(Revision comparison data)
- Opening Delimiter -

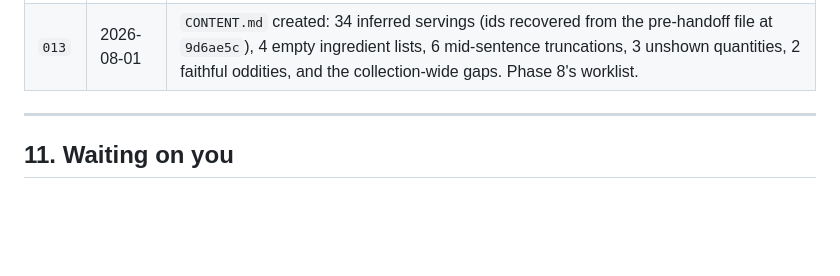
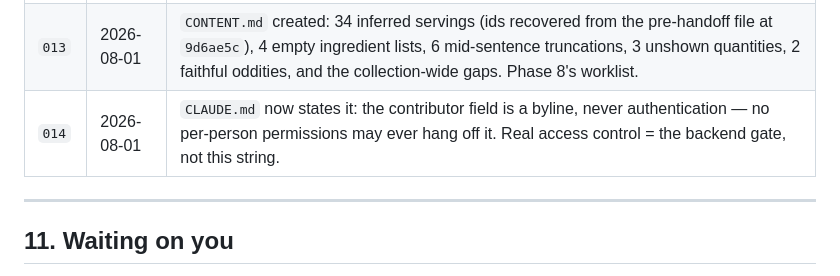
Before and after one commit to holyscotsman/Kitchen-Table, a Markdown page: GAMEPLAN.md, the part around one of its changes. GitHub-like rendering; blank space fills up the shorter version.

```diff
--- a/GAMEPLAN.md
+++ b/GAMEPLAN.md
@@ -596,6 +596,7 @@ finds out what the last one learned.*
 | `011` | 2026-08-01 | **Found and fixed a real bug:** the quota message was set but never rendered in edit mode — the one place photos get attached. Edit mode now renders notices; test asserts both the message and that nothing was silently stored. |
 | `012` | 2026-08-01 | FCP on fast-3G, hermetic (repo bytes only): **720 ms median**; budget 4000 ms, enforced in CI (`tests/perf.js`). With the render-blocking Google Fonts CSS through this sandbox's proxy it was 12.7 s — that cost is `049`'s evidence for self-hosting the font. |
 | `013` | 2026-08-01 | `CONTENT.md` created: 34 inferred servings (ids recovered from the pre-handoff file at `9d6ae5c`), 4 empty ingredient lists, 6 mid-sentence truncations, 3 unshown quantities, 2 faithful oddities, and the collection-wide gaps. Phase 8's worklist. |
+| `014` | 2026-08-01 | `CLAUDE.md` now states it: the contributor field is a byline, never authentication — no per-person permissions may ever hang off it. Real access control = the backend gate, not this string. |
 
 ---
 
```
Also changed, not shown: other parts of GAMEPLAN.md (+1 -1 lines), CLAUDE.md (+12 -0 lines).
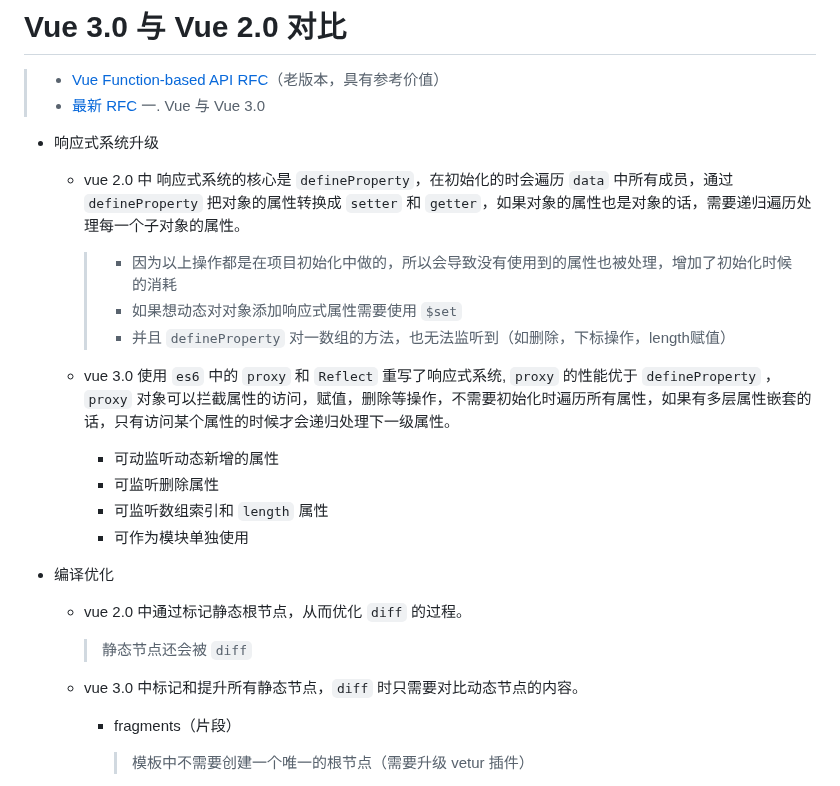
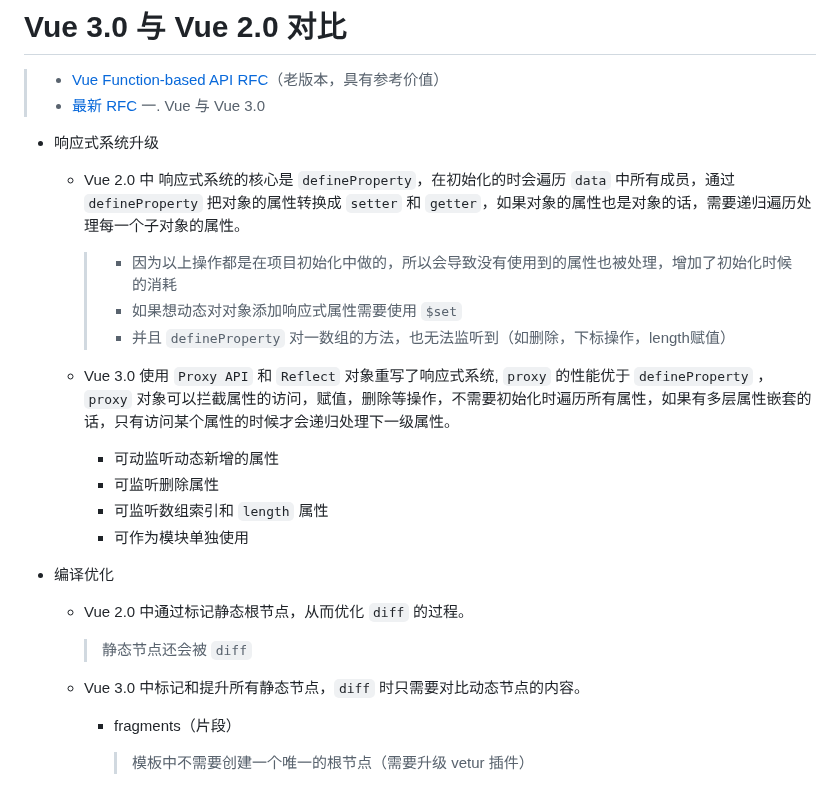
Before and after one commit to no5no6/Cheese, a Markdown page: Vue/Vue3.0/compare.md, the part around one of its changes. Drawn GitHub-style.

Commit message:
修改 Vue 3 响应式

```diff
--- a/Vue/Vue3.0/compare.md
+++ b/Vue/Vue3.0/compare.md
@@ -3,22 +3,22 @@
   > + [最新 RFC](https://v3.vuejs.org/guide/composition-api-introduction.html#reactive-variables-with-ref)
 一. Vue 与 Vue 3.0
   + 响应式系统升级
-    - vue 2.0 中 响应式系统的核心是 `defineProperty`，在初始化的时会遍历 `data` 中所有成员，通过 `defineProperty` 把对象的属性转换成 `setter` 和 `getter`，如果对象的属性也是对象的话，需要递归遍历处理每一个子对象的属性。
+    - Vue 2.0 中 响应式系统的核心是 `defineProperty`，在初始化的时会遍历 `data` 中所有成员，通过 `defineProperty` 把对象的属性转换成 `setter` 和 `getter`，如果对象的属性也是对象的话，需要递归遍历处理每一个子对象的属性。
       > + 因为以上操作都是在项目初始化中做的，所以会导致没有使用到的属性也被处理，增加了初始化时候的消耗
       > + 如果想动态对对象添加响应式属性需要使用 `$set`
       > + 并且 `defineProperty` 对一数组的方法，也无法监听到（如删除，下标操作，length赋值）
 
-    - vue 3.0 使用 `es6` 中的 `proxy` 和 `Reflect` 重写了响应式系统, `proxy` 的性能优于 `defineProperty` ，`proxy` 对象可以拦截属性的访问，赋值，删除等操作，不需要初始化时遍历所有属性，如果有多层属性嵌套的话，只有访问某个属性的时候才会递归处理下一级属性。
+    - Vue 3.0 使用 `Proxy API` 和 `Reflect` 对象重写了响应式系统, `proxy` 的性能优于 `defineProperty` ，`proxy` 对象可以拦截属性的访问，赋值，删除等操作，不需要初始化时遍历所有属性，如果有多层属性嵌套的话，只有访问某个属性的时候才会递归处理下一级属性。
       + 可动监听动态新增的属性
       + 可监听删除属性
       + 可监听数组索引和 `length` 属性
       + 可作为模块单独使用
 
   + 编译优化
-    - vue 2.0 中通过标记静态根节点，从而优化 `diff` 的过程。
+    - Vue 2.0 中通过标记静态根节点，从而优化 `diff` 的过程。
       > 静态节点还会被 `diff`
 
-    - vue 3.0 中标记和提升所有静态节点，`diff` 时只需要对比动态节点的内容。
+    - Vue 3.0 中标记和提升所有静态节点，`diff` 时只需要对比动态节点的内容。
       + fragments（片段）
         > 模板中不需要创建一个唯一的根节点（需要升级 vetur 插件）
 
```
Also changed, not shown: other parts of Vue/Vue3.0/compare.md (+2 -2 lines).
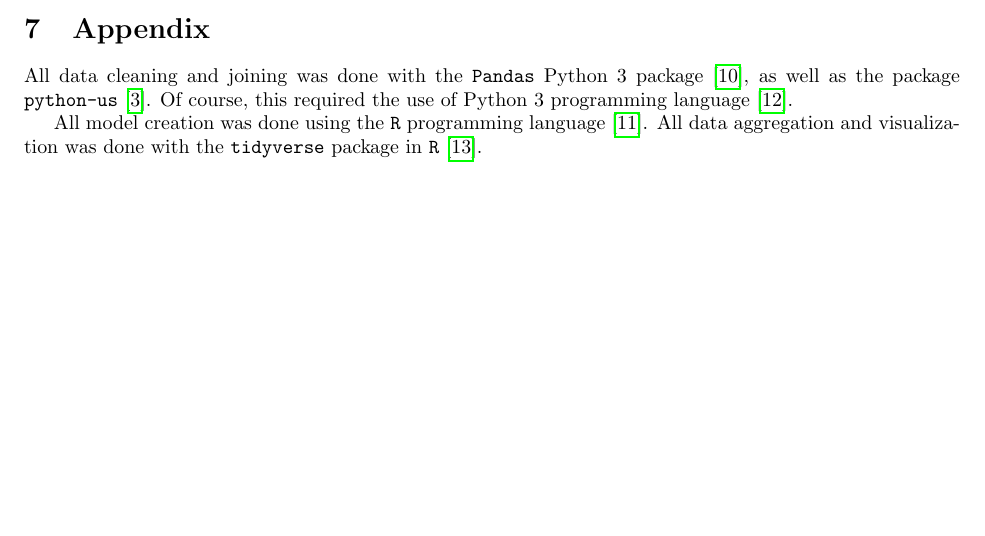
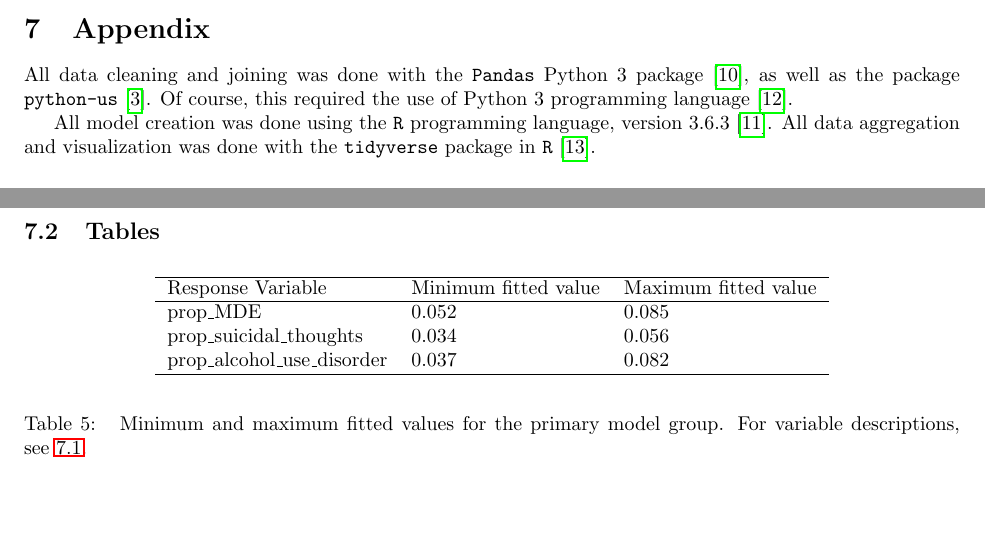
Before and after one commit to BostonTLee/honors-thesis, a LaTeX thesis (paper/honors_thesis.tex): part of page 9 of 17 before the commit and two parts of pages 9 and 19 of 20 after it, the two joined at a grey line, cut so that both start at the same text, the shorter picture padded with empty space. Compiled offline with pdfLaTeX.

Commit message:
Added maps and an appendix table for fitted values

```diff
--- a/paper/honors_thesis.tex
+++ b/paper/honors_thesis.tex
@@ -508,7 +535,7 @@ Of course, this required the use of Python 3 programming language
 \cite{python_lang}.
 
 All model creation was done using the \texttt{R} programming
-language~\cite{r_lang}.
+language, version 3.6.3~\cite{r_lang}.
 All data aggregation and visualization was done with the
 \texttt{tidyverse} package in \texttt{R}~\cite{r_tidyverse}.
 
@@ -903,6 +930,31 @@ All data aggregation and visualization was done with the
               \item[Modifications] Changed from a percentage to a proportion.
           \end{description}
 \end{itemize}
+
+\pagebreak
+
+\subsection{Tables}
+
+\begin{table}[!htb]
+\begin{center}
+\begin{tabular}{l l l}
+    \hline
+    Response Variable & Minimum fitted value & Maximum fitted value\\
+    \hline
+    prop\_MDE & 0.052 & 0.085\\
+    prop\_suicidal\_thoughts & 0.034 & 0.056\\
+    prop\_alcohol\_use\_disorder & 0.037 & 0.082\\
+    \hline
+\end{tabular}
+\end{center}
+\caption{\label{tab:fitted} Minimum and maximum fitted values
+    for the primary model group. For variable descriptions,
+    see~\ref{sec:variables}.
+}
+\end{table}
+
+\pagebreak
+
 \printbibliography
 
 \end{document}
```
Also changed, not shown: paper/honors_thesis.tex (29 more changed lines).
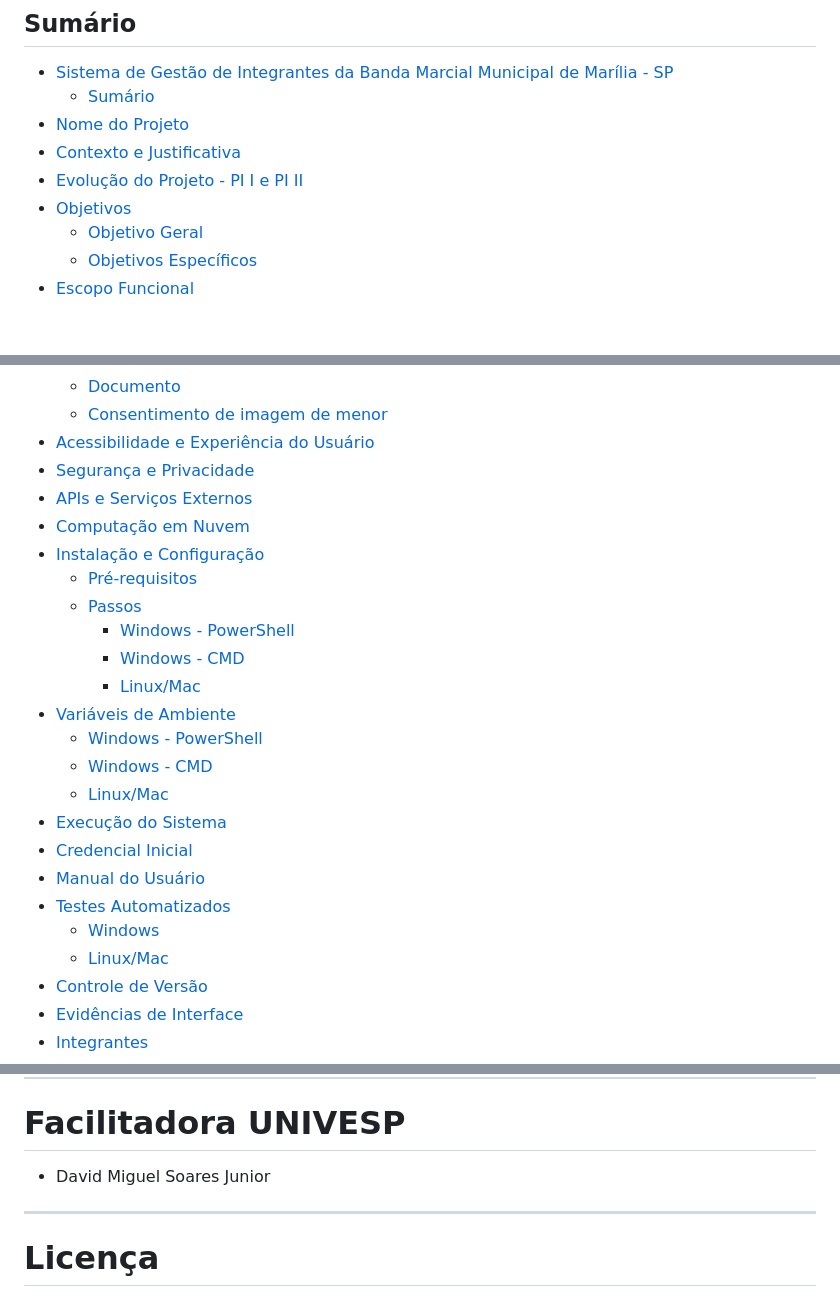
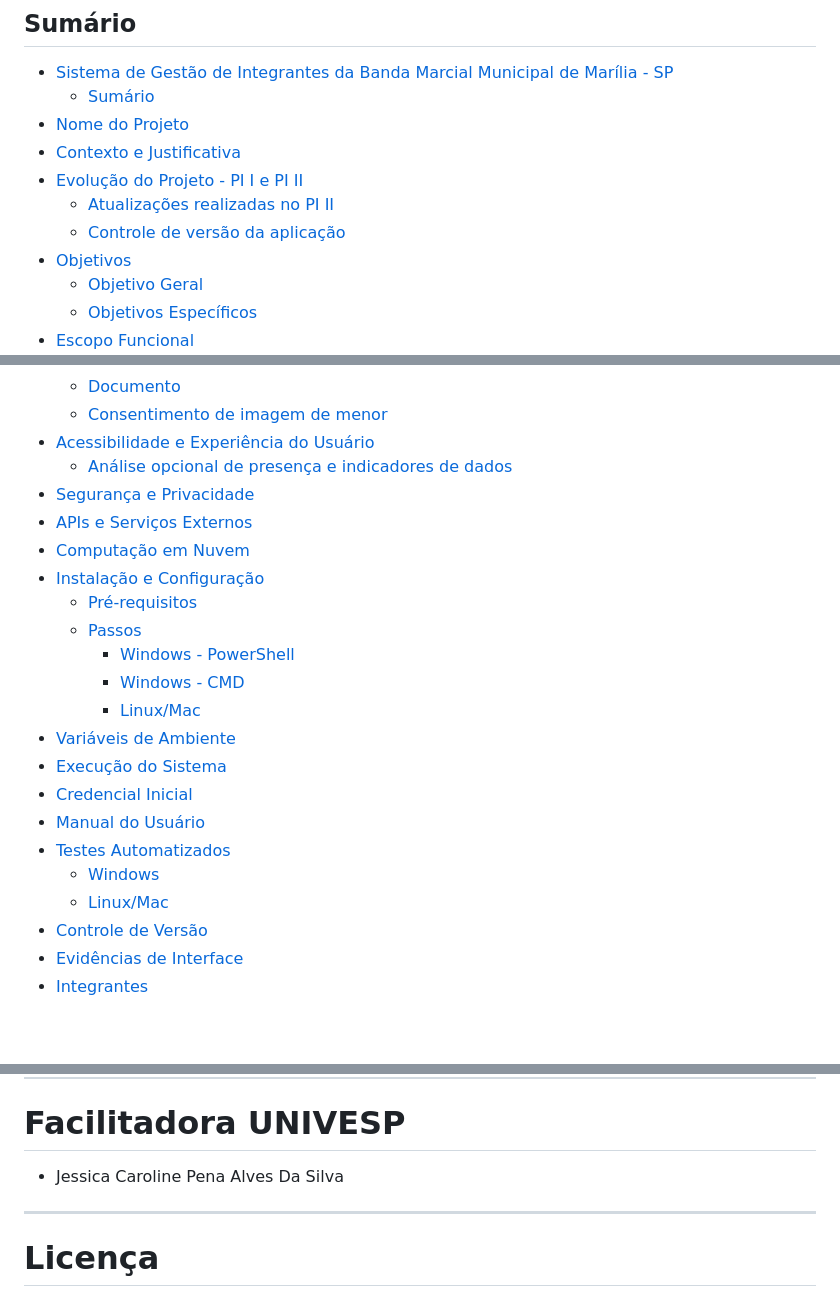
Before and after one commit to Grupo-9-PII/sistemaBMCM-II, a Markdown page: README.md, 3 parts joined by grey strips. Rendered like a GitHub page; blank space fills up the shorter version.

```diff
--- a/README.md
+++ b/README.md
@@ -20,6 +20,8 @@
 - [Nome do Projeto](#nome-do-projeto)
 - [Contexto e Justificativa](#contexto-e-justificativa)
 - [Evolução do Projeto - PI I e PI II](#evolução-do-projeto---pi-i-e-pi-ii)
+  - [Atualizações realizadas no PI II](#atualizações-realizadas-no-pi-ii)
+  - [Controle de versão da aplicação](#controle-de-versão-da-aplicação)
 - [Objetivos](#objetivos)
   - [Objetivo Geral](#objetivo-geral)
   - [Objetivos Específicos](#objetivos-específicos)
@@ -49,6 +52,7 @@
   - [Documento](#documento)
   - [Consentimento de imagem de menor](#consentimento-de-imagem-de-menor)
 - [Acessibilidade e Experiência do Usuário](#acessibilidade-e-experiência-do-usuário)
+  - [Análise opcional de presença e indicadores de dados](#análise-opcional-de-presença-e-indicadores-de-dados)
 - [Segurança e Privacidade](#segurança-e-privacidade)
 - [APIs e Serviços Externos](#apis-e-serviços-externos)
 - [Computação em Nuvem](#computação-em-nuvem)
@@ -59,9 +63,6 @@
     - [Windows - CMD](#windows---cmd)
     - [Linux/Mac](#linuxmac)
 - [Variáveis de Ambiente](#variáveis-de-ambiente)
-    - [Windows - PowerShell](#windows---powershell-1)
-    - [Windows - CMD](#windows---cmd-1)
-    - [Linux/Mac](#linuxmac-1)
 - [Execução do Sistema](#execução-do-sistema)
 - [Credencial Inicial](#credencial-inicial)
 - [Manual do Usuário](#manual-do-usuário)
@@ -931,7 +932,7 @@ Exemplos:
 
 # Facilitadora UNIVESP
 
-* David Miguel Soares Junior
+* Jessica Caroline Pena Alves Da Silva
 
 ---
 
```
Also changed, not shown: other parts of README.md (+2 -1 lines).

- Closing Delimiter -

Give the number of lines in the records that contain the string "fills", with no other output.

* Answer space: 2